• What you have to do: Your task is to retype each line of the data below exactly.

- - - - -

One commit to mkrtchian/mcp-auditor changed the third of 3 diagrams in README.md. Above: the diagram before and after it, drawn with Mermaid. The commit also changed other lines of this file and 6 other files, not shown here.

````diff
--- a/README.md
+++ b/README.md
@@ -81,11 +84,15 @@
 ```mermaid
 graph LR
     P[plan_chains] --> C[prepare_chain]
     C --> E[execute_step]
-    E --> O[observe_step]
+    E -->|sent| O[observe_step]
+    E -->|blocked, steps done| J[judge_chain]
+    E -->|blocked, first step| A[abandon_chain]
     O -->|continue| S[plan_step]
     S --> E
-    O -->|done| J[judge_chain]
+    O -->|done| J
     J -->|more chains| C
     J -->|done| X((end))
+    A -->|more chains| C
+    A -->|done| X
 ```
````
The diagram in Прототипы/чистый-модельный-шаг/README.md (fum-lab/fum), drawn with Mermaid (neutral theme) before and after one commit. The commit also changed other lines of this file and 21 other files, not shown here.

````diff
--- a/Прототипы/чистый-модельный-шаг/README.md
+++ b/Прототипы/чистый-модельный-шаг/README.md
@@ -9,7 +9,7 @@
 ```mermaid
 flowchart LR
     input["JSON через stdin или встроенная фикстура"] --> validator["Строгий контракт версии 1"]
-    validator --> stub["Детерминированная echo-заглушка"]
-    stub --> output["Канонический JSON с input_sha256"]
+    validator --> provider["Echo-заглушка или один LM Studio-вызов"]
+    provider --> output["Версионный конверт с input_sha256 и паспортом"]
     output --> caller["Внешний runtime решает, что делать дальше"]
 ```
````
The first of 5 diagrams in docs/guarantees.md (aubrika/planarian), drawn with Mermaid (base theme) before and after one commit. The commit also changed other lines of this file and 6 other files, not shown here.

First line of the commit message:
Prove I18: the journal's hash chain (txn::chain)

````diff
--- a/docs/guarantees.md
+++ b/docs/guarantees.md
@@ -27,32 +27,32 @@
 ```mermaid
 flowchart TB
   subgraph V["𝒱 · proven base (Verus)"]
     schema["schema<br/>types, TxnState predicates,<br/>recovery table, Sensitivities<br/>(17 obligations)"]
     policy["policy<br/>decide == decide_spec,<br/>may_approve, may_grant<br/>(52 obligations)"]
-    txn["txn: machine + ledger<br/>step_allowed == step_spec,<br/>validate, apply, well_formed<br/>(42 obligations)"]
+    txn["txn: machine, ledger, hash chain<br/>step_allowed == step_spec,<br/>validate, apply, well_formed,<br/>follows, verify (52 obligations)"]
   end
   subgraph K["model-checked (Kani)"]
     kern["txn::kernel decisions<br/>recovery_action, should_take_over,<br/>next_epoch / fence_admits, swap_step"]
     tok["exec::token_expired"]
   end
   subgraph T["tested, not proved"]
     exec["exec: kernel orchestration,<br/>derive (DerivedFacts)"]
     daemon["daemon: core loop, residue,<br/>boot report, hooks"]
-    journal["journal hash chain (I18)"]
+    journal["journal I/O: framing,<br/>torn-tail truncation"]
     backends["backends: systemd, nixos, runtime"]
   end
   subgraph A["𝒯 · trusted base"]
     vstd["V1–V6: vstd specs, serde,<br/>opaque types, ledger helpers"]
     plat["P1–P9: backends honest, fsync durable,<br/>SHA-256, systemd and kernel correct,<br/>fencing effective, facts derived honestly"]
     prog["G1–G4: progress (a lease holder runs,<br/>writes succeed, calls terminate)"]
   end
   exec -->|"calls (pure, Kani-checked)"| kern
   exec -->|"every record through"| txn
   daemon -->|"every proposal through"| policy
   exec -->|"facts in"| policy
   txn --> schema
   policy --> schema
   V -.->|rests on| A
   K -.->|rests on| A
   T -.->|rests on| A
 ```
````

- - - - -

• Answer to the problem:
One commit to mkrtchian/mcp-auditor changed the third of 3 diagrams in README.md. Above: the diagram before and after it, drawn with Mermaid. The commit also changed other lines of this file and 6 other files, not shown here.

````diff
--- a/README.md
+++ b/README.md
@@ -81,11 +84,15 @@
 ```mermaid
 graph LR
     P[plan_chains] --> C[prepare_chain]
     C --> E[execute_step]
-    E --> O[observe_step]
+    E -->|sent| O[observe_step]
+    E -->|blocked, steps done| J[judge_chain]
+    E -->|blocked, first step| A[abandon_chain]
     O -->|continue| S[plan_step]
     S --> E
-    O -->|done| J[judge_chain]
+    O -->|done| J
     J -->|more chains| C
     J -->|done| X((end))
+    A -->|more chains| C
+    A -->|done| X
 ```
````
The diagram in Прототипы/чистый-модельный-шаг/README.md (fum-lab/fum), drawn with Mermaid (neutral theme) before and after one commit. The commit also changed other lines of this file and 21 other files, not shown here.

````diff
--- a/Прототипы/чистый-модельный-шаг/README.md
+++ b/Прототипы/чистый-модельный-шаг/README.md
@@ -9,7 +9,7 @@
 ```mermaid
 flowchart LR
     input["JSON через stdin или встроенная фикстура"] --> validator["Строгий контракт версии 1"]
-    validator --> stub["Детерминированная echo-заглушка"]
-    stub --> output["Канонический JSON с input_sha256"]
+    validator --> provider["Echo-заглушка или один LM Studio-вызов"]
+    provider --> output["Версионный конверт с input_sha256 и паспортом"]
     output --> caller["Внешний runtime решает, что делать дальше"]
 ```
````
The first of 5 diagrams in docs/guarantees.md (aubrika/planarian), drawn with Mermaid (base theme) before and after one commit. The commit also changed other lines of this file and 6 other files, not shown here.

First line of the commit message:
Prove I18: the journal's hash chain (txn::chain)

````diff
--- a/docs/guarantees.md
+++ b/docs/guarantees.md
@@ -27,32 +27,32 @@
 ```mermaid
 flowchart TB
   subgraph V["𝒱 · proven base (Verus)"]
     schema["schema<br/>types, TxnState predicates,<br/>recovery table, Sensitivities<br/>(17 obligations)"]
     policy["policy<br/>decide == decide_spec,<br/>may_approve, may_grant<br/>(52 obligations)"]
-    txn["txn: machine + ledger<br/>step_allowed == step_spec,<br/>validate, apply, well_formed<br/>(42 obligations)"]
+    txn["txn: machine, ledger, hash chain<br/>step_allowed == step_spec,<br/>validate, apply, well_formed,<br/>follows, verify (52 obligations)"]
   end
   subgraph K["model-checked (Kani)"]
     kern["txn::kernel decisions<br/>recovery_action, should_take_over,<br/>next_epoch / fence_admits, swap_step"]
     tok["exec::token_expired"]
   end
   subgraph T["tested, not proved"]
     exec["exec: kernel orchestration,<br/>derive (DerivedFacts)"]
     daemon["daemon: core loop, residue,<br/>boot report, hooks"]
-    journal["journal hash chain (I18)"]
+    journal["journal I/O: framing,<br/>torn-tail truncation"]
     backends["backends: systemd, nixos, runtime"]
   end
   subgraph A["𝒯 · trusted base"]
     vstd["V1–V6: vstd specs, serde,<br/>opaque types, ledger helpers"]
     plat["P1–P9: backends honest, fsync durable,<br/>SHA-256, systemd and kernel correct,<br/>fencing effective, facts derived honestly"]
     prog["G1–G4: progress (a lease holder runs,<br/>writes succeed, calls terminate)"]
   end
   exec -->|"calls (pure, Kani-checked)"| kern
   exec -->|"every record through"| txn
   daemon -->|"every proposal through"| policy
   exec -->|"facts in"| policy
   txn --> schema
   policy --> schema
   V -.->|rests on| A
   K -.->|rests on| A
   T -.->|rests on| A
 ```
````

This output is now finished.